It’s the Time of Year to Say Thanks to Your Team
Holiday bonuses. A wonderful pair of words for employees and a tough word for managers and owners to figure out. The most common holiday gift is cash. It’s easy to write the check, the employees can buy whatever they want and on January 1, you’re ready to start again.
It’s a shame that this type of holiday gift won’t give you the best bang for your buck. Someone will pay their electric bill at home, get their car aligned or send the check to their ex-spouse.
If you’re giving big bucks, say more than $1,000, then a check is the way to go. Be sure to take out the appropriate withholdings for your state. If you’re giving a smaller amount, go to a major shopping store in your area, such as a Home Depot or a department store and get $100 gift cards and give the amount you feel an employee has earned. When an employee uses the certificate to buy a TV, or dishes, or whatever, they’ll always think of the company when they use the gift. A $100 gift card actually costs you less than a $100 check, as you’re probably not paying worker’s comp or taxes on the amount. (You should be paying these taxes and taxing the amount given to each employee, but very few people do!) Also, you can probably get a 5% discount from the store for buying a large number of certificates. It doesn’t hurt to ask.
When you decide on what to give each employee, think back on the whole year, not just what happened in the last three months. Take time to think about each person and their contributions to your organization for the last 12 months. This is a holiday gift; it’s not a fiscal year-end profit-sharing contribution. The holiday gift is primarily based on the person’s contributions to your company, not the profit of the company overall. Save that commentary and bonus for the fiscal year-end of your company.
Meet with each person for just a couple of minutes, citing one or two points of their success for the year.
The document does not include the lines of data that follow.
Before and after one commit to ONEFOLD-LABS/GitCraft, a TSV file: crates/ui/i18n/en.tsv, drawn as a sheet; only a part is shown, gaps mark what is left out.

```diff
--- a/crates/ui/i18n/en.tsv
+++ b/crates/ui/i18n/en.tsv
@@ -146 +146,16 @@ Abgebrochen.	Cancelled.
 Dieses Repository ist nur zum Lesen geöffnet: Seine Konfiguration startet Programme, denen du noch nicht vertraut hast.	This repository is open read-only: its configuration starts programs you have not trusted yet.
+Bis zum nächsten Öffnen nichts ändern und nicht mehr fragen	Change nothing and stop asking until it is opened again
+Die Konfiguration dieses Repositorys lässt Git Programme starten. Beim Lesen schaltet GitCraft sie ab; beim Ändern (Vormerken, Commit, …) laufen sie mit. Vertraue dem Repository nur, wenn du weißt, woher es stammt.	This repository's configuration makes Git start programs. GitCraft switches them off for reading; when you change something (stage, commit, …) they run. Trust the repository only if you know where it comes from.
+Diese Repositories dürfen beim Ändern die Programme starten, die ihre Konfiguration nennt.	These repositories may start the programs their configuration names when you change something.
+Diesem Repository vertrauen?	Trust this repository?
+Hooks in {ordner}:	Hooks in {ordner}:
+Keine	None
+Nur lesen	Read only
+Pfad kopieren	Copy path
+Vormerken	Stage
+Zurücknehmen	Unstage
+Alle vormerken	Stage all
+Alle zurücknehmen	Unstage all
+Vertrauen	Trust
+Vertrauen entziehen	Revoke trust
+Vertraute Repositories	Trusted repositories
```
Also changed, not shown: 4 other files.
This is not the time for corrections in job skills or attitudes. You will not please all of the people. It’s impossible. You know who you won’t please, so get over it in advance. Make an appointment to meet with the “troublemakers” after the first of the year and have a prepared conversation on how they can improve during the coming year. If the employee is a rotten egg, you may want to have a second person with you during this conversation.
Overall, the most important thing is to say thank you to the majority of your employees, whether you have three or 33. This is a day of good cheer and enjoyment.
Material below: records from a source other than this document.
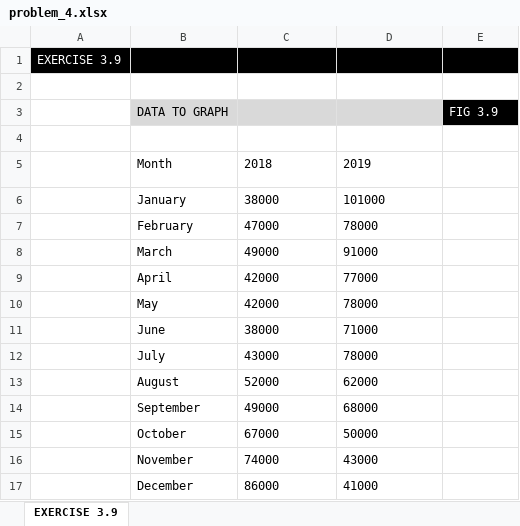
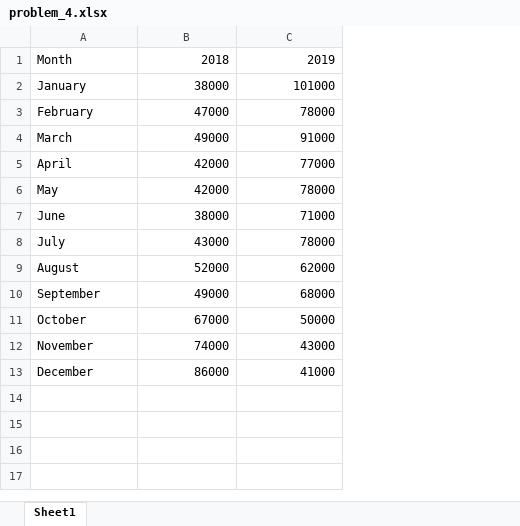
Before and after one commit to peyman886/Data_Visualization, an Excel workbook: HW2/problem_4.xlsx, sheet Sheet1, drawn as a sheet; values as stored, in another font and other column widths than the file's, no borders; charts and pictures not drawn; removed rows and columns are numbered as before the commit, all else as after; the diff names each change by its address in the sheet, - before the commit and + after, or states it on an @@ line.

```diff
--- a/HW2/problem_4.xlsx (sheet Sheet1)
+++ b/HW2/problem_4.xlsx (sheet Sheet1)
-sheet tab: EXERCISE 3.9
+sheet tab: Sheet1
-column A, empty
-column E, row 5: TITLE
-row 1: EXERCISE 3.9
-row 2: (empty)
-row 3:  | DATA TO GRAPH |  |  | FIG 3.9
-row 4: (empty)
-B1:C13 alignment: left
+B1:C13 alignment: right
```
Also changed, not shown: charts or pictures, HW2/problem_2.xlsx, HW2/problem_3.xlsx, 2 other files.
One last thought, don’t wait until Christmas Eve to give the gift certificates or the money. Most employees will use the gift immediately to buy gifts for the people in their family.
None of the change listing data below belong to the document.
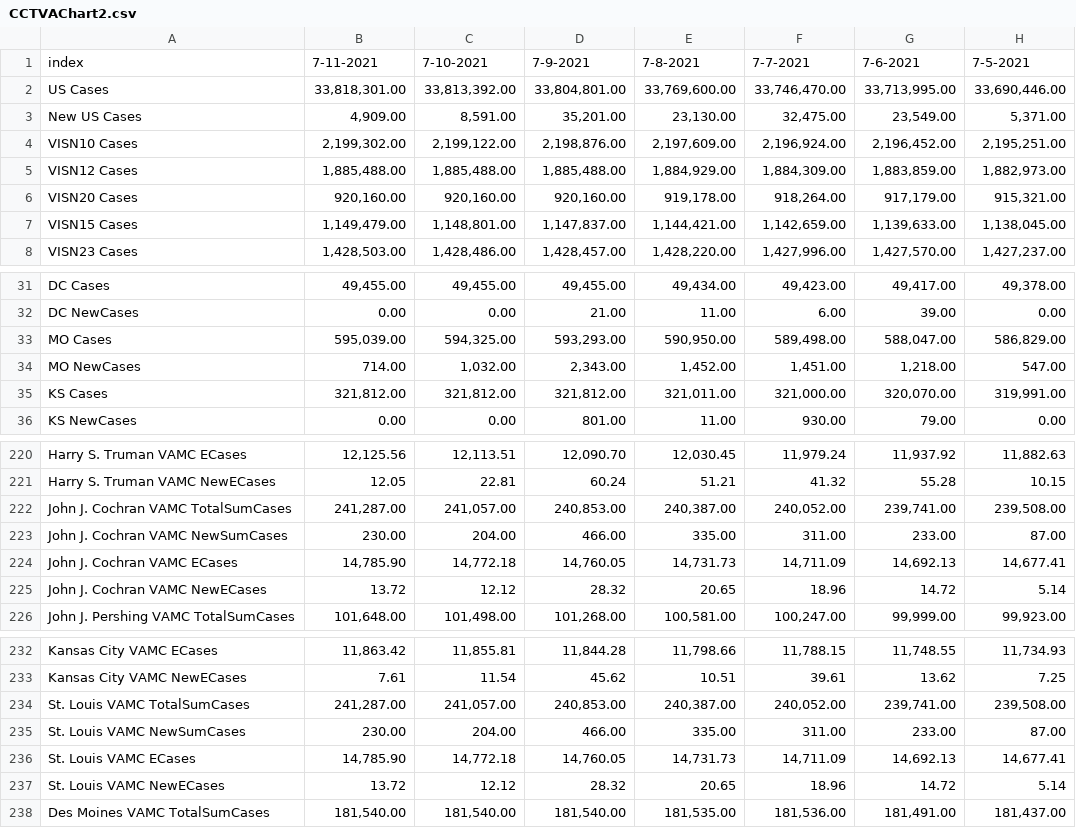
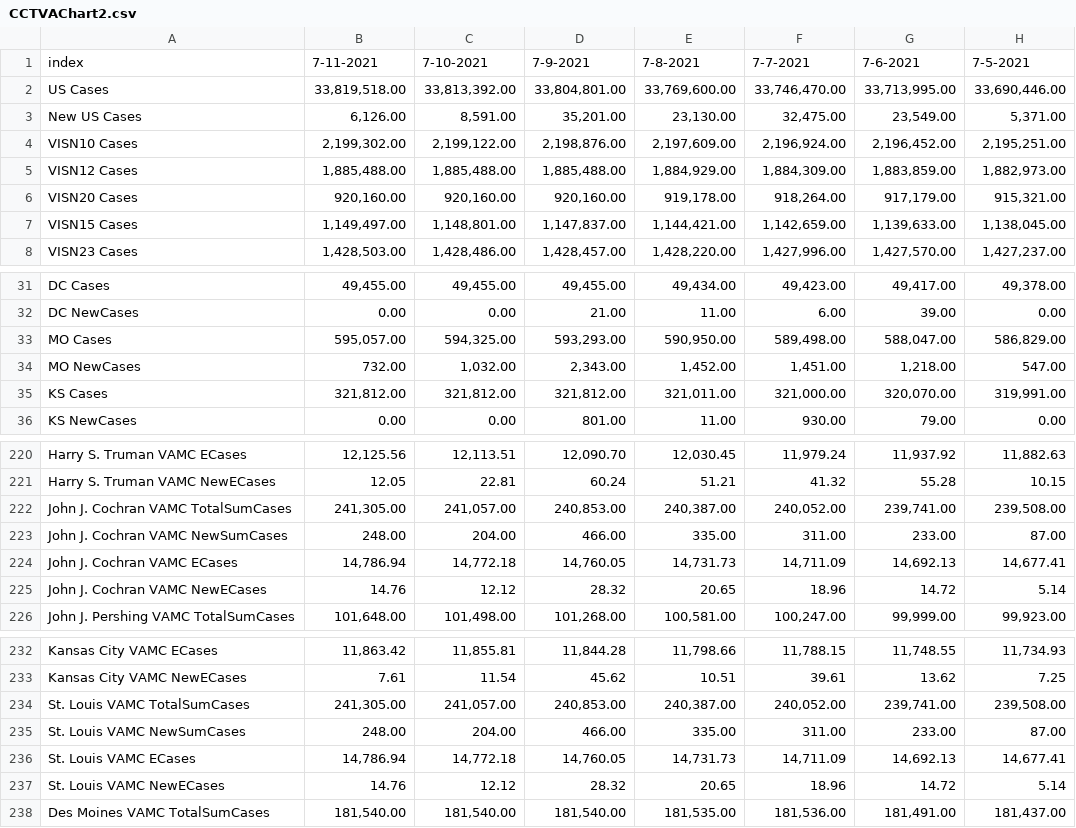
Before and after one commit to sourabpramanik/Covid, a CSV file: CCTVAChart2.csv, drawn as a sheet; only a part is shown, gaps mark what is left out; the diff covers the shown part only; the diff names each change by its address in the sheet, - before the commit and + after, or states it on an @@ line.

```diff
--- a/CCTVAChart2.csv
+++ b/CCTVAChart2.csv
-B2: 33,818,301.00
+B2: 33,819,518.00
-B3: 4,909.00
+B3: 6,126.00
-B7: 1,149,479.00
+B7: 1,149,497.00
-B33: 595,039.00
+B33: 595,057.00
-B34: 714.00
+B34: 732.00
-B222: 241,287.00
+B222: 241,305.00
-B223: 230.00
+B223: 248.00
-B224: 14,785.90
+B224: 14,786.94
-B225: 13.72
+B225: 14.76
-B234: 241,287.00
+B234: 241,305.00
-B235: 230.00
+B235: 248.00
-B236: 14,785.90
+B236: 14,786.94
-B237: 13.72
+B237: 14.76
```
Also changed, not shown: 3 edited cells elsewhere in this file, VAChart.csv.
[…] have in the past. If they have had great years, and they do, that’s great and Paul Bieber, in his last blog, had a lot of good ideas on how to make it a special event. It is just as important to make sure […]